We woke up on the first day of 2009 feeling... not quite hungover, but tired and thirsty. I made a lazy batch of pancakes, which we topped with jam (rhubarb for me, four fruits for Andy) and had alongside some fresh mango.
We spent the morning doing nothing much—some uni work, some reading—so weren’t too hungry for lunch. So, I made some mango-orange-carrot-apple-beetroot-ginger juice, which left us feeling full and healthy.
A movie, some dilly-dallying in the kitchen and more reading made up the bulk of our afternoon. For dinner, Andy made some “sausage rolls”—puff pastry filled with deliciously-spiced lentils—and I made some seitan enchiladas.
For dessert, I tried to recreate my all-time favourite food I had while in
Still, it was great to have mango for breakfast, lunch, and dinner.
I’m a bit sad to see the holidays go. Lazy days filled with good food, swimming and tropical fruit are kind of, well, awesome. But the holidays are well and truly over—I’m in my office on a Saturday. Before 2009 gets going full steam ahead, I’m going to reminisce about 2008…
It was hectic but a good year. I did lots more travelling around Australia, which I’ve been meaning to do since before I moved here (for instance, I went to Brisbane, twice; to Melbourne; to Auckland; and to places around North Queensland like Bowen, Alligator Creek, Mission Beach, Crystal Creek, and Wallaman Falls).
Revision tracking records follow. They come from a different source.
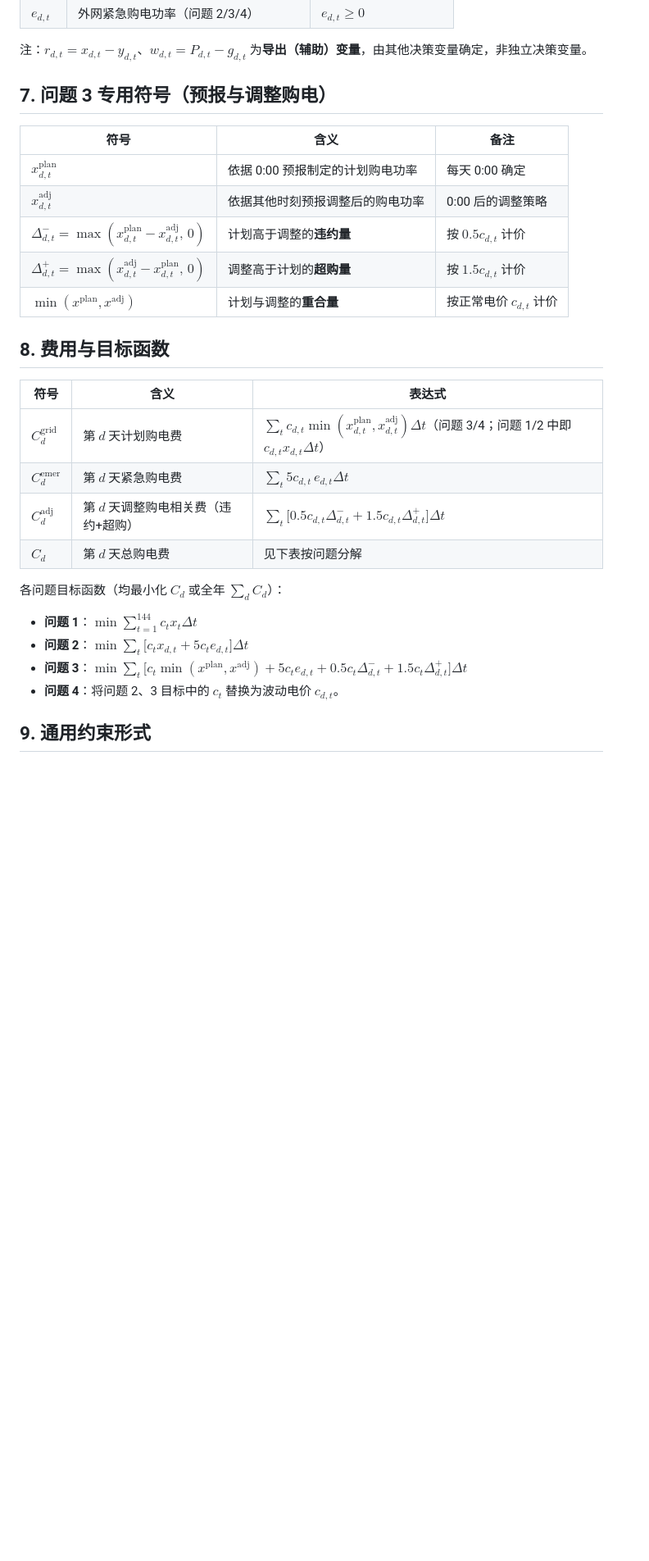
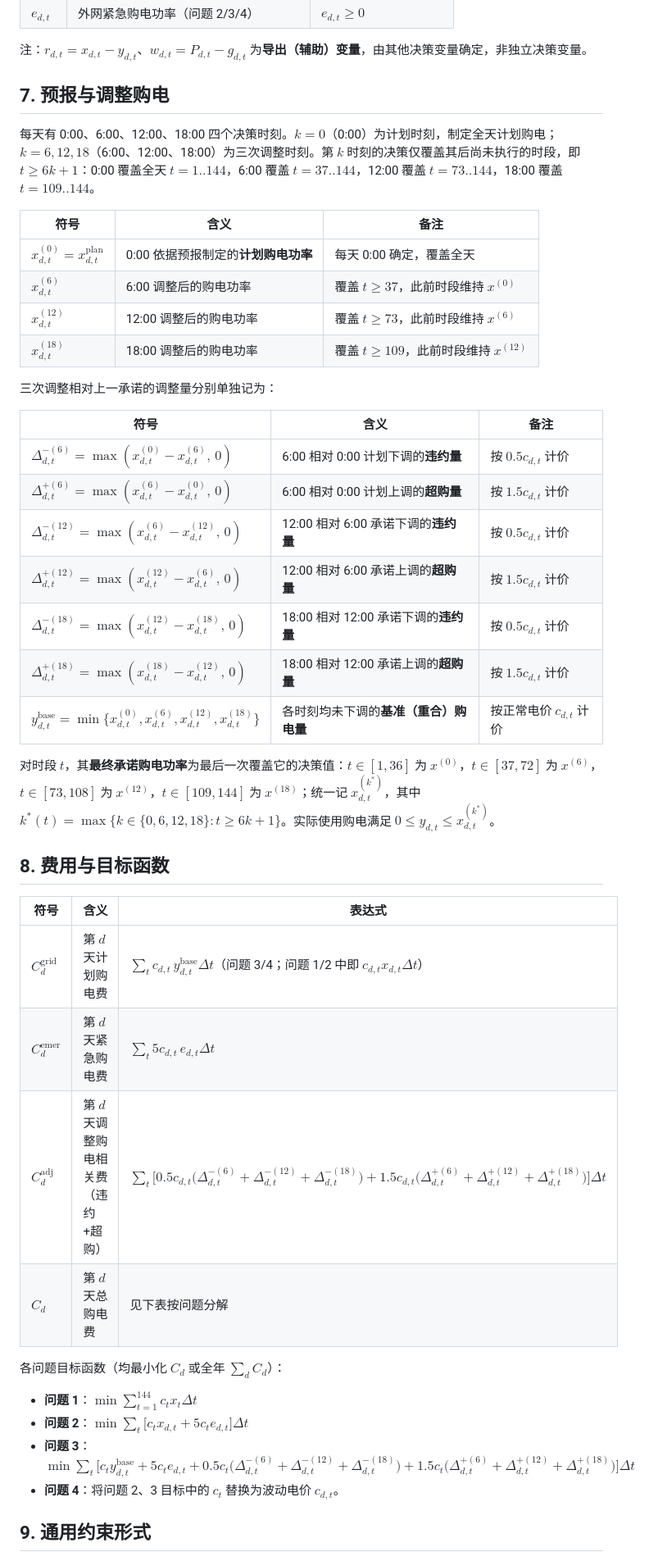
Before and after one commit to Ma-ya6/CUMCM2026, a Markdown page: zzb/C题符号规定.md, the part around one of its changes. Shown at 82% size. Rendered like a GitHub page; blank space fills up the shorter version.

Commit message:
refine: 问题3 拆分为 0/6/12/18 四个决策时刻，调整量按次分别符号化
- 上标由 adj 泛称改为 (k) 显式标注制定时刻
- 违约/超购量拆为 (6)/(12)/(18) 三组，分别相对上一次承诺
- 新增最终承诺购电 x^(k*) 与基准重合购电量 y^base
- E_0 补充说明问题1题面未规定具体数值

```diff
--- a/zzb/C题符号规定.md
+++ b/zzb/C题符号规定.md
@@ -71,30 +71,45 @@
 
 注：$r_{d,t}=x_{d,t}-y_{d,t}$、$w_{d,t}=P_{d,t}-g_{d,t}$ 为**导出（辅助）变量**，由其他决策变量确定，非独立决策变量。
 
-## 7. 问题 3 专用符号（预报与调整购电）
+## 7. 预报与调整购电
+
+每天有 0:00、6:00、12:00、18:00 四个决策时刻。$k=0$（0:00）为计划时刻，制定全天计划购电；$k=6,12,18$（6:00、12:00、18:00）为三次调整时刻。第 $k$ 时刻的决策仅覆盖其后尚未执行的时段，即 $t\ge 6k+1$：0:00 覆盖全天 $t=1..144$，6:00 覆盖 $t=37..144$，12:00 覆盖 $t=73..144$，18:00 覆盖 $t=109..144$。
 
 | 符号 | 含义 | 备注 |
 | --- | --- | --- |
-| $x_{d,t}^{\text{plan}}$ | 依据 0:00 预报制定的计划购电功率 | 每天 0:00 确定 |
-| $x_{d,t}^{\text{adj}}$ | 依据其他时刻预报调整后的购电功率 | 0:00 后的调整策略 |
-| $\Delta_{d,t}^{-}=\max(x^{\text{plan}}_{d,t}-x^{\text{adj}}_{d,t},\,0)$ | 计划高于调整的**违约量** | 按 $0.5c_{d,t}$ 计价 |
-| $\Delta_{d,t}^{+}=\max(x^{\text{adj}}_{d,t}-x^{\text{plan}}_{d,t},\,0)$ | 调整高于计划的**超购量** | 按 $1.5c_{d,t}$ 计价 |
-| $\min(x^{\text{plan}},x^{\text{adj}})$ | 计划与调整的**重合量** | 按正常电价 $c_{d,t}$ 计价 |
+| $x_{d,t}^{(0)}=x_{d,t}^{\text{plan}}$ | 0:00 依据预报制定的**计划购电功率** | 每天 0:00 确定，覆盖全天 |
+| $x_{d,t}^{(6)}$ | 6:00 调整后的购电功率 | 覆盖 $t\ge 37$，此前时段维持 $x^{(0)}$ |
+| $x_{d,t}^{(12)}$ | 12:00 调整后的购电功率 | 覆盖 $t\ge 73$，此前时段维持 $x^{(6)}$ |
+| $x_{d,t}^{(18)}$ | 18:00 调整后的购电功率 | 覆盖 $t\ge 109$，此前时段维持 $x^{(12)}$ |
+
+三次调整相对上一承诺的调整量分别单独记为：
+
+| 符号 | 含义 | 备注 |
+| --- | --- | --- |
+| $\Delta_{d,t}^{-(6)}=\max(x^{(0)}_{d,t}-x^{(6)}_{d,t},\,0)$ | 6:00 相对 0:00 计划下调的**违约量** | 按 $0.5c_{d,t}$ 计价 |
+| $\Delta_{d,t}^{+(6)}=\max(x^{(6)}_{d,t}-x^{(0)}_{d,t},\,0)$ | 6:00 相对 0:00 计划上调的**超购量** | 按 $1.5c_{d,t}$ 计价 |
+| $\Delta_{d,t}^{-(12)}=\max(x^{(6)}_{d,t}-x^{(12)}_{d,t},\,0)$ | 12:00 相对 6:00 承诺下调的**违约量** | 按 $0.5c_{d,t}$ 计价 |
+| $\Delta_{d,t}^{+(12)}=\max(x^{(12)}_{d,t}-x^{(6)}_{d,t},\,0)$ | 12:00 相对 6:00 承诺上调的**超购量** | 按 $1.5c_{d,t}$ 计价 |
+| $\Delta_{d,t}^{-(18)}=\max(x^{(12)}_{d,t}-x^{(18)}_{d,t},\,0)$ | 18:00 相对 12:00 承诺下调的**违约量** | 按 $0.5c_{d,t}$ 计价 |
+| $\Delta_{d,t}^{+(18)}=\max(x^{(18)}_{d,t}-x^{(12)}_{d,t},\,0)$ | 18:00 相对 12:00 承诺上调的**超购量** | 按 $1.5c_{d,t}$ 计价 |
+| $y^{\text{base}}_{d,t}=\min\{x^{(0)}_{d,t},x^{(6)}_{d,t},x^{(12)}_{d,t},x^{(18)}_{d,t}\}$ | 各时刻均未下调的**基准（重合）购电量** | 按正常电价 $c_{d,t}$ 计价 |
+
+对时段 $t$，其**最终承诺购电功率**为最后一次覆盖它的决策值：$t\in[1,36]$ 为 $x^{(0)}$，$t\in[37,72]$ 为 $x^{(6)}$，$t\in[73,108]$ 为 $x^{(12)}$，$t\in[109,144]$ 为 $x^{(18)}$；统一记 $x^{(k^*)}_{d,t}$，其中 $k^*(t)=\max\{k\in\{0,6,12,18\}:t\ge 6k+1\}$。实际使用购电满足 $0\le y_{d,t}\le x^{(k^*)}_{d,t}$。
 
 ## 8. 费用与目标函数
 
 | 符号 | 含义 | 表达式 |
 | --- | --- | --- |
-| $C_d^{\text{grid}}$ | 第 $d$ 天计划购电费 | $\sum_t c_{d,t}\min(x^{\text{plan}}_{d,t},x^{\text{adj}}_{d,t})\Delta t$（问题 3/4；问题 1/2 中即 $c_{d,t}x_{d,t}\Delta t$） |
+| $C_d^{\text{grid}}$ | 第 $d$ 天计划购电费 | $\sum_t c_{d,t}\,y^{\text{base}}_{d,t}\Delta t$（问题 3/4；问题 1/2 中即 $c_{d,t}x_{d,t}\Delta t$） |
 | $C_d^{\text{emer}}$ | 第 $d$ 天紧急购电费 | $\sum_t 5c_{d,t}\,e_{d,t}\Delta t$ |
-| $C_d^{\text{adj}}$ | 第 $d$ 天调整购电相关费（违约+超购） | $\sum_t\Big[0.5c_{d,t}\Delta^-_{d,t}+1.5c_{d,t}\Delta^+_{d,t}\Big]\Delta t$ |
+| $C_d^{\text{adj}}$ | 第 $d$ 天调整购电相关费（违约+超购） | $\sum_t\Big[0.5c_{d,t}\big(\Delta^{-(6)}_{d,t}+\Delta^{-(12)}_{d,t}+\Delta^{-(18)}_{d,t}\big)+1.5c_{d,t}\big(\Delta^{+(6)}_{d,t}+\Delta^{+(12)}_{d,t}+\Delta^{+(18)}_{d,t}\big)\Big]\Delta t$ |
 | $C_d$ | 第 $d$ 天总购电费 | 见下表按问题分解 |
 
 各问题目标函数（均最小化 $C_d$ 或全年 $\sum_d C_d$）：
 
 - **问题 1**：$\min\sum_{t=1}^{144} c_t x_t\Delta t$
 - **问题 2**：$\min\sum_t\big[c_t x_{d,t}+5c_t e_{d,t}\big]\Delta t$
-- **问题 3**：$\min\sum_t\big[c_t\min(x^{\text{plan}},x^{\text{adj}})+5c_t e_{d,t}+0.5c_t\Delta^-_{d,t}+1.5c_t\Delta^+_{d,t}\big]\Delta t$
+- **问题 3**：$\min\sum_t\Big[c_t y^{\text{base}}_{d,t}+5c_t e_{d,t}+0.5c_t\big(\Delta^{-(6)}_{d,t}+\Delta^{-(12)}_{d,t}+\Delta^{-(18)}_{d,t}\big)+1.5c_t\big(\Delta^{+(6)}_{d,t}+\Delta^{+(12)}_{d,t}+\Delta^{+(18)}_{d,t}\big)\Big]\Delta t$
 - **问题 4**：将问题 2、3 目标中的 $c_t$ 替换为波动电价 $c_{d,t}$。
 
 ## 9. 通用约束形式
```
Also changed, not shown: other parts of zzb/C题符号规定.md (+5 -5 lines).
Andy and I watched Nacho grow up into a self-righteous but sooky, playful and still clumsy adult cat.
Andy and I got engaged, and are planning to elope at some point in the future.
I’m another year closer to finishing my PhD—13 months to go until hand-in, so long as I don’t extend.
We both got new bikes so now I can get around with no hassles when Andy goes away for weeks at a time.
We also discovered chickpea cutlets, which was probably the recipe which has had the biggest impact on our usual repertoire of cooking.